[[ Given data open ]]

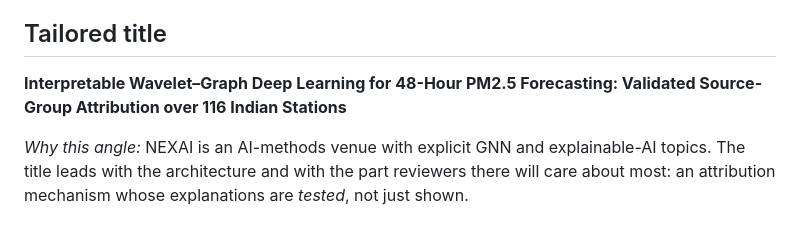
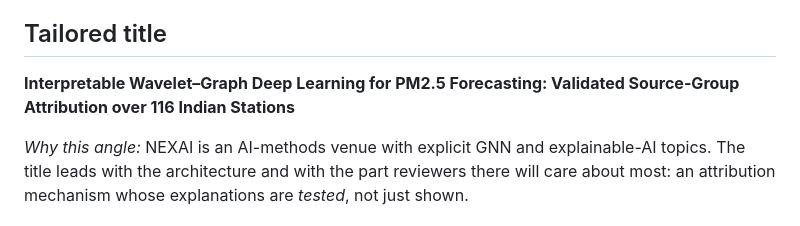
Before and after one commit to Shashankkaranamr/AeroFusion-MP, a Markdown page: conference docs/NEXAI-2027.md, the part around the change. GitHub-like rendering.

```diff
--- a/conference docs/NEXAI-2027.md
+++ b/conference docs/NEXAI-2027.md
@@ -36,7 +36,7 @@ There are no refunds. One registration form per accepted paper, with the Paper I
 - **Alternative:** *07 AI Applications for Society and Industry*, under "climate, environment and sustainability".
 
 ## Tailored title
-**Interpretable Wavelet–Graph Deep Learning for 48-Hour PM2.5 Forecasting: Validated Source-Group Attribution over 116 Indian Stations**
+**Interpretable Wavelet–Graph Deep Learning for PM2.5 Forecasting: Validated Source-Group Attribution over 116 Indian Stations**
 
 *Why this angle:* NEXAI is an AI-methods venue with explicit GNN and explainable-AI topics. The title leads with the
 architecture and with the part reviewers there will care about most: an attribution mechanism whose explanations are
```
Also changed, not shown: conference docs/ICICC-2027.md (+1 -1 lines).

[[ Given data closed ]]

[Your assignment] Only the text of the entries belongs in the answer, copied exactly; the pictures stay out.

[Answer section]
Before and after one commit to Shashankkaranamr/AeroFusion-MP, a Markdown page: conference docs/NEXAI-2027.md, the part around the change. GitHub-like rendering.

```diff
--- a/conference docs/NEXAI-2027.md
+++ b/conference docs/NEXAI-2027.md
@@ -36,7 +36,7 @@ There are no refunds. One registration form per accepted paper, with the Paper I
 - **Alternative:** *07 AI Applications for Society and Industry*, under "climate, environment and sustainability".
 
 ## Tailored title
-**Interpretable Wavelet–Graph Deep Learning for 48-Hour PM2.5 Forecasting: Validated Source-Group Attribution over 116 Indian Stations**
+**Interpretable Wavelet–Graph Deep Learning for PM2.5 Forecasting: Validated Source-Group Attribution over 116 Indian Stations**
 
 *Why this angle:* NEXAI is an AI-methods venue with explicit GNN and explainable-AI topics. The title leads with the
 architecture and with the part reviewers there will care about most: an attribution mechanism whose explanations are
```
Also changed, not shown: conference docs/ICICC-2027.md (+1 -1 lines).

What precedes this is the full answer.